Brown invited a committee of Church leaders from Washington D.C. to help make the final selection. Robert W. Barker headed the Washington contingent, which included J. W. Marriott, Milan Smith, Julian Lowe, and a few other members of the stake presidencies in the D.C. area. Sid Foulger was invited to join them.

On the morning of Monday, April 7, the First Presidency, represented by Brown
and Second Counselor N. Eldon Tanner, presided over the gathering in Garff’s office in Salt Lake City. They pored over the exhibits, and then Barker announced that the Washington delegation was “unanimous for the six-spired model.” Garff agreed on behalf of the Church Building Committee. Brown, having conferred with Tanner, smiled and said, “It’s a good thing you Brethren are in tune, because the First Presidency favors that model as well.”

President McKay’s Approval

The model was carried into President David O. McKay’s apartment in the nearby Hotel Utah and placed in front of him on a table. Barker wrote an account of the meeting with the ninety-five-year-old prophet:

At that time, President McKay’s alertness was most profound, but his ability to talk due to trouble with the muscles in his throat was somewhat impaired. President Milan Smith sat right beside him and could understand what he was saying better than some of the rest of us and when Milan would correct the impressions that some of us had, President McKay would nod and thank him.

After looking at the model for a few minutes, he asked Mark Garff whether the temple would be built of white marble and where it would come from. He was told that it would be Alabama Marble located near the Georgia border.

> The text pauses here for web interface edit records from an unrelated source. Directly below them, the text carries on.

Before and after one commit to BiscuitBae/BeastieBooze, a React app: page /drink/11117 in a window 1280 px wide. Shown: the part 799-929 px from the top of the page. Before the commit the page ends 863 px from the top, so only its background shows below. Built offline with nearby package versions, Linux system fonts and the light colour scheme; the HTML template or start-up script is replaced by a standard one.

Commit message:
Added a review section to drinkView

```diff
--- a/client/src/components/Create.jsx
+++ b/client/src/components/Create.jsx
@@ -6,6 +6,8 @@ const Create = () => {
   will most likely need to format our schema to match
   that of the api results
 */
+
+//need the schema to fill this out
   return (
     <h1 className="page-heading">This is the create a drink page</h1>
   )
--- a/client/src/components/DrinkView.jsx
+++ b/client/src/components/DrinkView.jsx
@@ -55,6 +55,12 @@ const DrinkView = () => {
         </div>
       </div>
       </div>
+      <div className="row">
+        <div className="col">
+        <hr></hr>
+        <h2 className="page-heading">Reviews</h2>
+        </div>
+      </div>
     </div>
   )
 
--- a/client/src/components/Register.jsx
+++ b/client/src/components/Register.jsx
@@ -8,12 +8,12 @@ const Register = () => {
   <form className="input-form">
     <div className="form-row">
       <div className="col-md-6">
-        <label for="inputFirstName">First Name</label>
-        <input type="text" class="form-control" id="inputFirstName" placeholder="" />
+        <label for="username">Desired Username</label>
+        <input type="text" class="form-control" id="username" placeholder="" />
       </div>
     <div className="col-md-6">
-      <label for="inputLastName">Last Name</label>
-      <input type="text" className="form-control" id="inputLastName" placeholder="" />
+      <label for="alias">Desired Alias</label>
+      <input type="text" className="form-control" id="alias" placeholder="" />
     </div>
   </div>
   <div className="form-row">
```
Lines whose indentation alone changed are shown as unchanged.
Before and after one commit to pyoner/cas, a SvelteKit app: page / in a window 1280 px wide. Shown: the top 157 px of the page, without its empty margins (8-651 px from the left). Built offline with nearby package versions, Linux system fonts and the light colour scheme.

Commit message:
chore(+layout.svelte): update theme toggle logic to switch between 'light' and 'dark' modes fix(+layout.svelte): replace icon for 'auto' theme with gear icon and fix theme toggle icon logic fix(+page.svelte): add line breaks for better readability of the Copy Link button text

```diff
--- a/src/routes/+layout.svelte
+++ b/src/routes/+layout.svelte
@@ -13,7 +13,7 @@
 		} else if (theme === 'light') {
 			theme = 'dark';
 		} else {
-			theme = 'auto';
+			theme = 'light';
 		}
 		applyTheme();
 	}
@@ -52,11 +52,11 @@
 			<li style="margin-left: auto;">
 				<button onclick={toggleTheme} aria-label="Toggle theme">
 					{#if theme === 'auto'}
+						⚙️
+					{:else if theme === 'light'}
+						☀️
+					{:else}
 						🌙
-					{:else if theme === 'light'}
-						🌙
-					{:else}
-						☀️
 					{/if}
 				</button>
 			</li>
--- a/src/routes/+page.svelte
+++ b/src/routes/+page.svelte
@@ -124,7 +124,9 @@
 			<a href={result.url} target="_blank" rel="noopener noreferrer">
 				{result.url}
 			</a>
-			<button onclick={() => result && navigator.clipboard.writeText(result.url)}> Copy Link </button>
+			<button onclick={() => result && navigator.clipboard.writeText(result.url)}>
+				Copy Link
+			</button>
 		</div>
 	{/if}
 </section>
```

He then looked at the steeples and asked whether they would be finished in gold. This was not apparent from the model and Mark said that was exactly what was planned and explained how it would be of steel with a gold finish.

We discussed for a few minutes the details of the marble …

Even in his advanced age, it was amazing to me how alert President McKay was and how visionary he was in seeing the potential which might be made out of the model.

After the discussion, President Brown told President McKay that the Brethren from Washington and the Church Building Committee have made their presentation, and your counselors are all here if you wish any advice on the proposal.

President McKay chuckled and looked around at his counselors and, with a twinkle in his eye, said “Yes, that is one thing I have plenty of— counsel.”

President Brown then said, “President McKay, we await your instructions as to whether you desire to proceed with the construction of the temple.”

President McKay looked at the model again for a few minutes and then said, “I don’t see any reason why we shouldn’t go right ahead.”

Following the meeting, Smith and Barker thought it would be wise to consult with senior Apostle Harold B. Lee, who had initially opposed the project but who had since added his support. Lee and the full Quorum of the Twelve Apostles approved the plan three days later.

But the design work was just beginning. The first phase—an overall exterior design in the form of a rough rendering—made up less than one percent of the work needed to complete a full set of architectural blueprints, with specifications down to the millimeter. The four-man team with the assistance of others took nearly two years to complete the work necessary to prepare it for construction bidding.

It is nothing short of extraordinary that the four architects accomplished their task without major differences or personal animosity. According to Wilcox, much of the unusual harmony came from the example of their unassuming leader, Fred Markham. “Brother Markham provided excellent leadership throughout the entire design and construction process. . . . He took the full responsibility for writing all specifications, an awesome task. He kept our committee moving and took a great personal interest in the success of the project”

In his Testimony, Wilcox hailed the “sweet and happy association with my fellow architects, and with all those who participated in the building processes developed from the very beginning [which] continued all through the design and construction processes. [This] great spirit of unity and love was felt by all who associated with the work [because] this was to be a House of the Lord.”